[Modification records]
^^^^

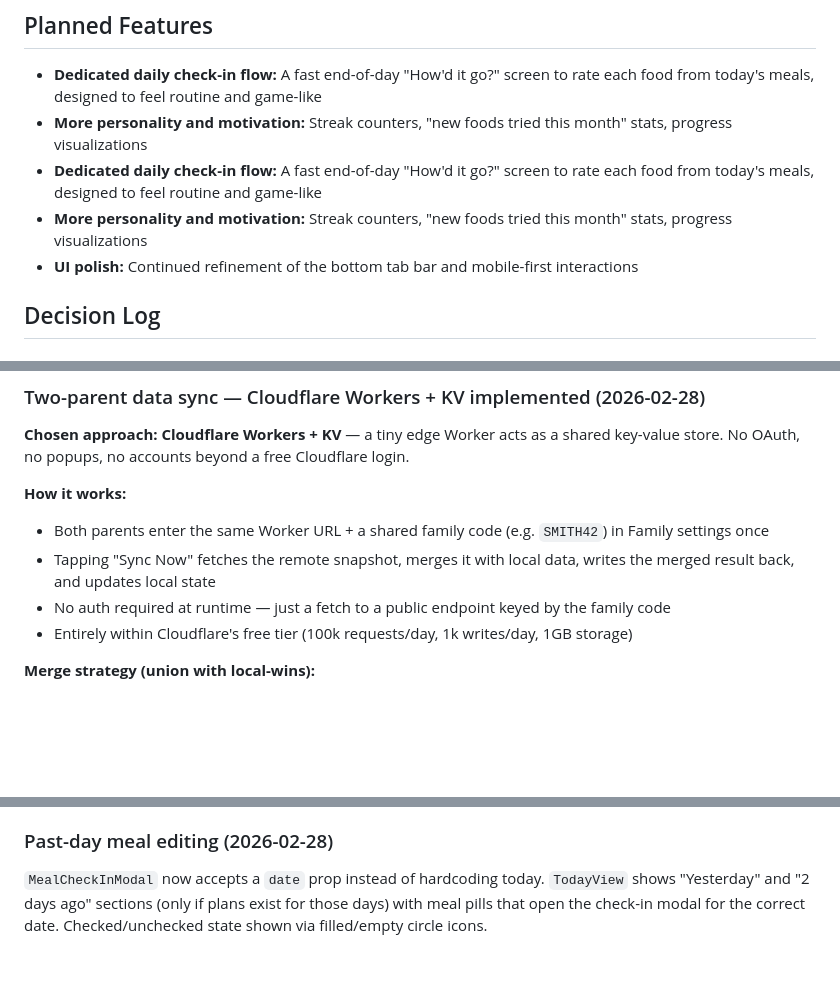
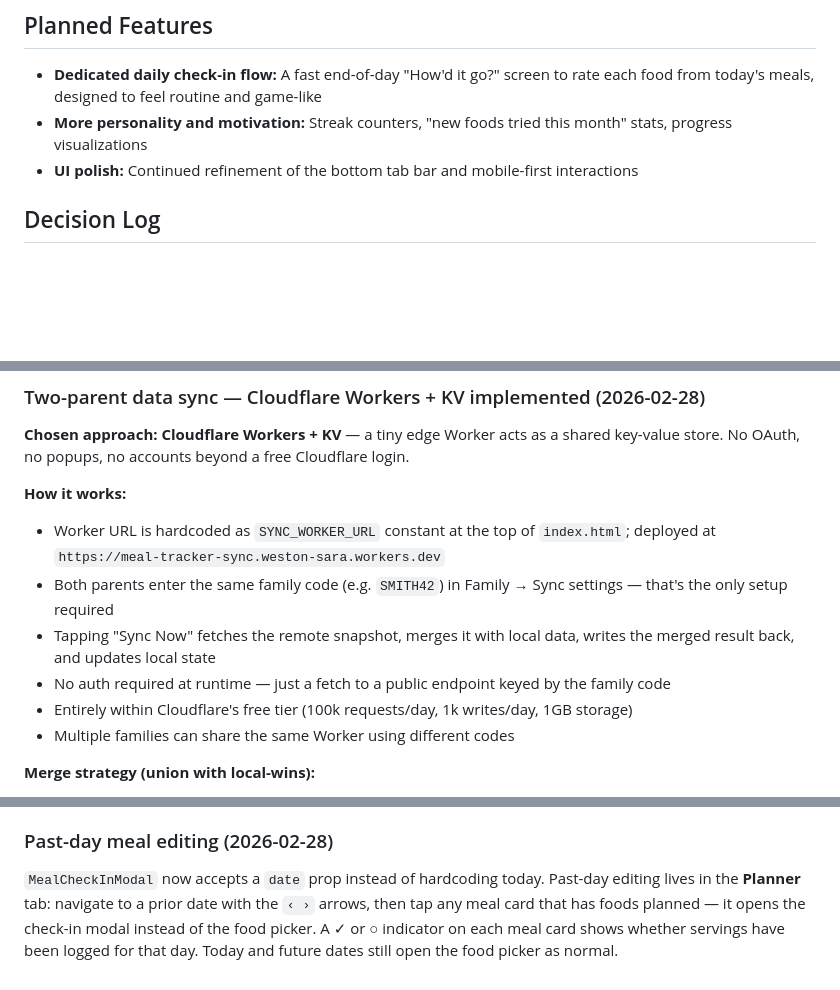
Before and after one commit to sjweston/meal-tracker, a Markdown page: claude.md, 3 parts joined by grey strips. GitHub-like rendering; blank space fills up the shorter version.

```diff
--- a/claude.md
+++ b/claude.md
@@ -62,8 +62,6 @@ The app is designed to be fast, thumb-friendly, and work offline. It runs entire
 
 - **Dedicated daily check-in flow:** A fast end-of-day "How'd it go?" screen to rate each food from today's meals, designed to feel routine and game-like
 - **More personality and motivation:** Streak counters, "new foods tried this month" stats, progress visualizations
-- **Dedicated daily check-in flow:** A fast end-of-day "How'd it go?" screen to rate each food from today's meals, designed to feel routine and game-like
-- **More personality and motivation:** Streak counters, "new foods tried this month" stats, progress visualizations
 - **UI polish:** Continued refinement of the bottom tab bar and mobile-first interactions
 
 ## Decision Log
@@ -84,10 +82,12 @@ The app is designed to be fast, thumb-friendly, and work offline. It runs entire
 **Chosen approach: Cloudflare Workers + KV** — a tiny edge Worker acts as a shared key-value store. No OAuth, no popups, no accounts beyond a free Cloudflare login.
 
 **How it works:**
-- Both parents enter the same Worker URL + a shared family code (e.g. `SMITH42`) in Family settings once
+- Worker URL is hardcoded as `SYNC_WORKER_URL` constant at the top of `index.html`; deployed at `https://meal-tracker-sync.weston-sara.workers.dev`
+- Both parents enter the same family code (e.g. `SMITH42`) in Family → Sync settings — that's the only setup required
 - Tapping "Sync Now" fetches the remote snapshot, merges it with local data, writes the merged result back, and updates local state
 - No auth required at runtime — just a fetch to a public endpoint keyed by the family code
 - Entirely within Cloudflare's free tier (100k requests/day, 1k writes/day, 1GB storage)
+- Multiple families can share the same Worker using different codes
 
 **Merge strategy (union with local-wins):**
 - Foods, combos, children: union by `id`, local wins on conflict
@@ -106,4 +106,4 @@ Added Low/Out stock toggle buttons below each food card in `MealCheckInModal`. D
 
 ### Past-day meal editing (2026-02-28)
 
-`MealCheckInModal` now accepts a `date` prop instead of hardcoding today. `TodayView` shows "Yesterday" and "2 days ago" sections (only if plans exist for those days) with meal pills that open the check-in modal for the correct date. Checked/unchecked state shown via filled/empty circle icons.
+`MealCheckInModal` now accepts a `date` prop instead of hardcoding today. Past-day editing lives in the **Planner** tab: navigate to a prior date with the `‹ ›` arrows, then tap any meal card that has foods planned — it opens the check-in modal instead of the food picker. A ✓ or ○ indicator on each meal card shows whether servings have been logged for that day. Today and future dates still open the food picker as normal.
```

^^^^

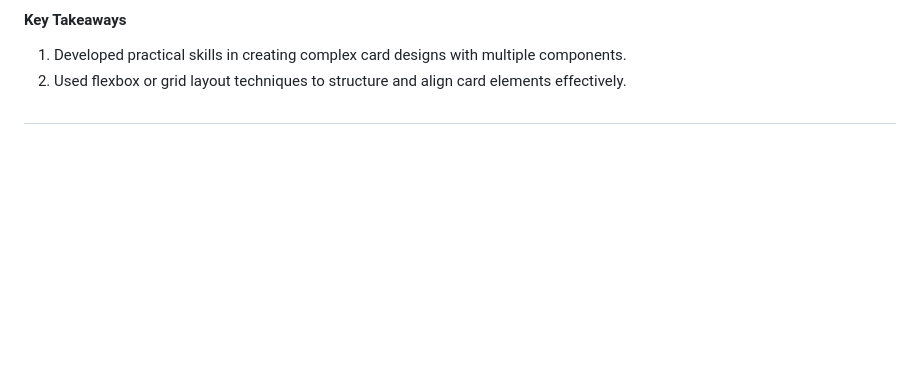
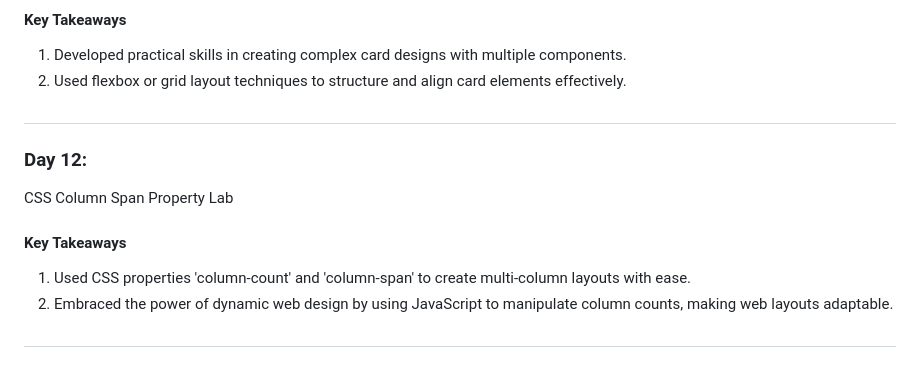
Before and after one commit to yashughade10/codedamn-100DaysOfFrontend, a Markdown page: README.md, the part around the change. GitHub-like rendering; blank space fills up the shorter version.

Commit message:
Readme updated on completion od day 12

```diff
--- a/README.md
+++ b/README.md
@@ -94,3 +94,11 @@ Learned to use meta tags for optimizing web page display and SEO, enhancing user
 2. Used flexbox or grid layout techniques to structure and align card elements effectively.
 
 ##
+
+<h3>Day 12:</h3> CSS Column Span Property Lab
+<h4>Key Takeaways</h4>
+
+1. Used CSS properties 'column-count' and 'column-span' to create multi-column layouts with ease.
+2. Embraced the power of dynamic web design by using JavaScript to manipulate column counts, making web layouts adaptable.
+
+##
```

^^^^

Look through the entries and return every line where "claude" appears.

Before and after one commit to sjweston/meal-tracker, a Markdown page: claude.md, 3 parts joined by grey strips. GitHub-like rendering; blank space fills up the shorter version.
--- a/claude.md
+++ b/claude.md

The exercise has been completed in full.